“I don’t mind saying that I lack the experience to do this, because I’m a quick learner. I’ve gotten this far already,” she says.

Inspiration for the line’s name--which is slang for, among other things, cheap whiskey--struck Caid when she and her friends were making a toast with their favorite poison on the rocks.

The name Hooch has attracted attention among store buyers and customers who have never seen the clothes, Caid says. “People love saying it. They yell it out or I’ll catch them repeating it.”

Its meaning has been part of the appeal in a market that craves anything remotely rebellious. Even Hooch’s logo--a Vargaslike vixen dressed in a devil’s outfit--fits current tastes among hip gals who want to wear clothes emblazoned with slang or symbols once considered anti-feminist.


Caid designs with these fierce young women in mind. It’s their empowerment that lets them enjoy the inherent whimsy of Hooch.

Her second collection ($20 to $120), toys with the ingenue look. There are sweet jumpers, cropped jackets, pleated skirts and dresses with Peter Pan collars and made in pastels of snugly polar fleece and micro chamois. For nighttime, the same silhouettes take shape in satin and opalescent metallic.
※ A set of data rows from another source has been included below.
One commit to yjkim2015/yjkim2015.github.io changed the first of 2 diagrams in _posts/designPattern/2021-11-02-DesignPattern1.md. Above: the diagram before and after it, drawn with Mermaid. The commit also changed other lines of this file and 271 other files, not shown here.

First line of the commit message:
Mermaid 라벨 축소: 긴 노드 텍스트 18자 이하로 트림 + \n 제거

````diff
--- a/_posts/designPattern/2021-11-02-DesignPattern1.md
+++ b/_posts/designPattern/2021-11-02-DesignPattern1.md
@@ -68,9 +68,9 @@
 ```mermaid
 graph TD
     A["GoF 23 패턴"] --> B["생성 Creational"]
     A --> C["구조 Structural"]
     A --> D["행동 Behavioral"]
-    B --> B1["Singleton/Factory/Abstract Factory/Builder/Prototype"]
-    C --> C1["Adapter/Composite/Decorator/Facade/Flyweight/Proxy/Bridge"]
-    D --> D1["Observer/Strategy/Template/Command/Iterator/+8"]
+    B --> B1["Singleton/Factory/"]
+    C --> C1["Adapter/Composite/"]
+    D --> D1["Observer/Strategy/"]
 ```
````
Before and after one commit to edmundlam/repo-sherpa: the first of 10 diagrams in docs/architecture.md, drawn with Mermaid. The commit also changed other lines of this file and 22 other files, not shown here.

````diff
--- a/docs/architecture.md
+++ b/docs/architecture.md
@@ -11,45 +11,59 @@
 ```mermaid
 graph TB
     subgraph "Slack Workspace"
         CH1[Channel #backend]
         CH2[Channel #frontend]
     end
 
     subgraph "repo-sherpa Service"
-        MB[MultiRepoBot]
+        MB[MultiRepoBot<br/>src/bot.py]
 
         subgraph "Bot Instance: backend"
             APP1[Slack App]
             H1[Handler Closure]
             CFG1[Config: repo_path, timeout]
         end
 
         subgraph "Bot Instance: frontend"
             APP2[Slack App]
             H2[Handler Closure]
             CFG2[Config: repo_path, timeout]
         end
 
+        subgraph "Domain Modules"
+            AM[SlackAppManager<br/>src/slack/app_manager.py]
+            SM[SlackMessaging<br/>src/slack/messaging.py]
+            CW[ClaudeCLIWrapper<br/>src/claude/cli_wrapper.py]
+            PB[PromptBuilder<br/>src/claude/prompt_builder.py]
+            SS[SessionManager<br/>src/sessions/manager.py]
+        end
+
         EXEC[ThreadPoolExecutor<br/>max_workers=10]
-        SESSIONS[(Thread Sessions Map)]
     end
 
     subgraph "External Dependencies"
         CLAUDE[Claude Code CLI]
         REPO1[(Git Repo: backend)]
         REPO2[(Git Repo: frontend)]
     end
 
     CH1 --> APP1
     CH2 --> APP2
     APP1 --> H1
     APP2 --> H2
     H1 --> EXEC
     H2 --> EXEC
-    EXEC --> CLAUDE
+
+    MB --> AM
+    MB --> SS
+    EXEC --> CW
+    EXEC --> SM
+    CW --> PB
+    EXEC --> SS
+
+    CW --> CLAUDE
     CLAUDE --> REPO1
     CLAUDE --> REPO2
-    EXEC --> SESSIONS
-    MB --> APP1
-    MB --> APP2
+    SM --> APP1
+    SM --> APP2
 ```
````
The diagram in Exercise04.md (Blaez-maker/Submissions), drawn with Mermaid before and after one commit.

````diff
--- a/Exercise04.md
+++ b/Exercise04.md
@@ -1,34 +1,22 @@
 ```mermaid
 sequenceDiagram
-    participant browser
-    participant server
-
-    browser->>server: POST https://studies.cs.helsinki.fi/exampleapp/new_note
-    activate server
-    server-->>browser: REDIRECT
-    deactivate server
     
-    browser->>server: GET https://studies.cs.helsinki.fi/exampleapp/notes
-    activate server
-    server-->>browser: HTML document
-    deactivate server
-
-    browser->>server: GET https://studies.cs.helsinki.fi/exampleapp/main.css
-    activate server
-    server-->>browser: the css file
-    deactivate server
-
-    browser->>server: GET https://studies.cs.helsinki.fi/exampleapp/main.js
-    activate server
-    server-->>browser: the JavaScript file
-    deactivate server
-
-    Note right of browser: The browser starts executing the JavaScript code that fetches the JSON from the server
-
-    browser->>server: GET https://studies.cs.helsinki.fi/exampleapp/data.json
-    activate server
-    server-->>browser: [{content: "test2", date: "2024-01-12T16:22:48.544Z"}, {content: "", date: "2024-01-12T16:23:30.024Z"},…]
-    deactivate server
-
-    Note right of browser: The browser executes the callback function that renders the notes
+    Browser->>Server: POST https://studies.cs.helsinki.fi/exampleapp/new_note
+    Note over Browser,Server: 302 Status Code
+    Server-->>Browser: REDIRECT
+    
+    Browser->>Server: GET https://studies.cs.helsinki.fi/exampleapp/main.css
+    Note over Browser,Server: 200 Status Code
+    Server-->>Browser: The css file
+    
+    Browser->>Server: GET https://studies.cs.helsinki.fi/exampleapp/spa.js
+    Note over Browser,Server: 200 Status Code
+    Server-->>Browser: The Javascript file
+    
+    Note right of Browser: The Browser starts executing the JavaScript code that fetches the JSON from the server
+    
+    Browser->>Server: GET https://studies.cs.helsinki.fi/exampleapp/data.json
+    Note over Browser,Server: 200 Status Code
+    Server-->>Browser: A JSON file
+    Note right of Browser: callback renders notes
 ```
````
For spring, the schoolgirl grows up into a lounge lizard. A regular of piano bars that are part of the club circuit here, Caid says she itched to dress the part. Her quirky view of glamour resulted in vintage looks cut from textured satins, such as the kind smoking jackets were once made from. Dresses, slim skirts and cocktail jackets with hoods have been trimmed with marabou. For the space-age lizard, she offers hologram and other sparkling, futuristic fabrics.

Hooch is available at Ladies Lounge, Newport Beach; The Closet, Costa Mesa; and, in Los Angeles, Mondorama M.O.A. and Beat Non-Stop on Melrose.


Keeping the fun factor in her collections will keep Hooch in a perpetual happy hour. Good thing, because, Caid says, “I’m in this for life.”